▸ Your instructions
Copy every line of the data that contains the string "count".

━━━━

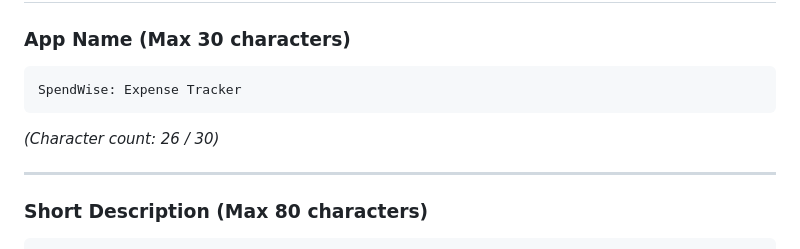
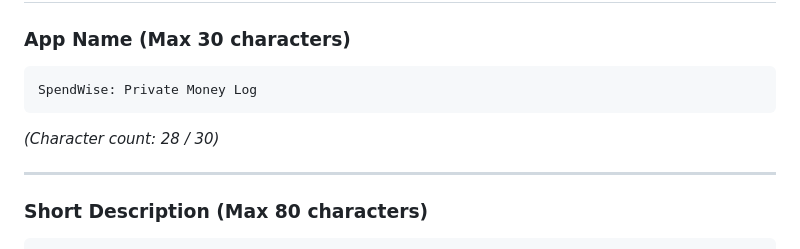
Before and after one commit to Beebs41/spendwise, a Markdown page: play_store_assets/STORE_LISTING.md, the part around the change. Drawn GitHub-style.

Commit message:
Update app title to SpendWise: Private Money Log

````diff
--- a/play_store_assets/STORE_LISTING.md
+++ b/play_store_assets/STORE_LISTING.md
@@ -6,9 +6,9 @@
 
 ### App Name (Max 30 characters)
 ```text
-SpendWise: Expense Tracker
+SpendWise: Private Money Log
 ```
-*(Character count: 26 / 30)*
+*(Character count: 28 / 30)*
 
 ---
 
````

━━━━

▸ Exercise solution
-*(Character count: 26 / 30)*
+*(Character count: 28 / 30)*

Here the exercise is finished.